YOUR GOAL: Show, from the entries below, every line in which "powtórzeń" appears.
....
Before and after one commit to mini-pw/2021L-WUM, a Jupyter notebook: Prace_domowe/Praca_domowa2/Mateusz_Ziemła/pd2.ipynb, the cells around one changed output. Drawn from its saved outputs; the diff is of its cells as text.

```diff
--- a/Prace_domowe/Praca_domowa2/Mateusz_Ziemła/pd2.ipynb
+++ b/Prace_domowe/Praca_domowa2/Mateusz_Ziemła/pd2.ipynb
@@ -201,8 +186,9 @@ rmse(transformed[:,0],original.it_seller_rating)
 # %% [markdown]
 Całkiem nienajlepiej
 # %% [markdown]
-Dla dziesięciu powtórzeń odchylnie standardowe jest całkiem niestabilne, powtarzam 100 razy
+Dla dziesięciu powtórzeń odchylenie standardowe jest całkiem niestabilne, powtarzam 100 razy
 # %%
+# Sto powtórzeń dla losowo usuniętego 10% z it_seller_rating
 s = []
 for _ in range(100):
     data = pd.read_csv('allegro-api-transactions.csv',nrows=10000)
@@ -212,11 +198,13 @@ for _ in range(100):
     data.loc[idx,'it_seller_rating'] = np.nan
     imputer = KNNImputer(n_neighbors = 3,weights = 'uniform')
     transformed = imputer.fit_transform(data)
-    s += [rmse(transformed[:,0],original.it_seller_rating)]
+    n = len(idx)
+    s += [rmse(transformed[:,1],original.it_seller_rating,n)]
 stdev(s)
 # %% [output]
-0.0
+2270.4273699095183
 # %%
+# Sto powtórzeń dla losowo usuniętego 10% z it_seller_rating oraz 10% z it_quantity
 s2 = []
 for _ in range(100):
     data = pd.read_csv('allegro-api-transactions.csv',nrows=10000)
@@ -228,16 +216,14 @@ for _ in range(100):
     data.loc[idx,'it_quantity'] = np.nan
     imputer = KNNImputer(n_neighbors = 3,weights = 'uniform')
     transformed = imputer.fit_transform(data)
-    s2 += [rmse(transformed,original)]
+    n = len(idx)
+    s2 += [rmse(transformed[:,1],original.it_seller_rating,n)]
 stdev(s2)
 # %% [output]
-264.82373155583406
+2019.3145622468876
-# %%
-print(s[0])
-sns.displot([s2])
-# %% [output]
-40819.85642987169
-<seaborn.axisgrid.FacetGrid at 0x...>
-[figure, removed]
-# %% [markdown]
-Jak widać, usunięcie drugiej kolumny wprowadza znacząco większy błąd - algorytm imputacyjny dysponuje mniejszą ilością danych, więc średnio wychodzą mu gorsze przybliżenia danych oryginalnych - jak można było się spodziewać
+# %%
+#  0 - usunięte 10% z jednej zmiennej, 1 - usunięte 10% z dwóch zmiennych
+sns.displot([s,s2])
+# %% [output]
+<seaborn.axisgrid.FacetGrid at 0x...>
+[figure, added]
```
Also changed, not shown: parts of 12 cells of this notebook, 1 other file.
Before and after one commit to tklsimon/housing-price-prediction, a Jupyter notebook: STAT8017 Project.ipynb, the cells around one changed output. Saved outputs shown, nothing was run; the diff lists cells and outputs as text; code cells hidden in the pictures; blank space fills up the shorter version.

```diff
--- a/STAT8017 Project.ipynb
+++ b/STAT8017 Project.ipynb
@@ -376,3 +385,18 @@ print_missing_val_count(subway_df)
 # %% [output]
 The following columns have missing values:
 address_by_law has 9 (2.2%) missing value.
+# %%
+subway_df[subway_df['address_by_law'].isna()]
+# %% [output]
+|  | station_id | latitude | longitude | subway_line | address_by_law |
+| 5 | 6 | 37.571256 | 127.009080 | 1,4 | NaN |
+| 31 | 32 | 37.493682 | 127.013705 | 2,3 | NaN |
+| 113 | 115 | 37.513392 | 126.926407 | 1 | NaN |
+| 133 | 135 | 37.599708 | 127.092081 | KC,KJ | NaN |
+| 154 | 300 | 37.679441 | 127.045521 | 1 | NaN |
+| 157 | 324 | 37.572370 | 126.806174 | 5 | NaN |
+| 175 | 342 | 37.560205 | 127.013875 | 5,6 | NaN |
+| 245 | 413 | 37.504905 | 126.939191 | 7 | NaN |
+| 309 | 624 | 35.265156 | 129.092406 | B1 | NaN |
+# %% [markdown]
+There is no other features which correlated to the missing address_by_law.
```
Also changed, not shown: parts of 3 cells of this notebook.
....
EXERCISE OUTPUT:
-Dla dziesięciu powtórzeń odchylnie standardowe jest całkiem niestabilne, powtarzam 100 razy
+Dla dziesięciu powtórzeń odchylenie standardowe jest całkiem niestabilne, powtarzam 100 razy
+# Sto powtórzeń dla losowo usuniętego 10% z it_seller_rating
+# Sto powtórzeń dla losowo usuniętego 10% z it_seller_rating oraz 10% z it_quantity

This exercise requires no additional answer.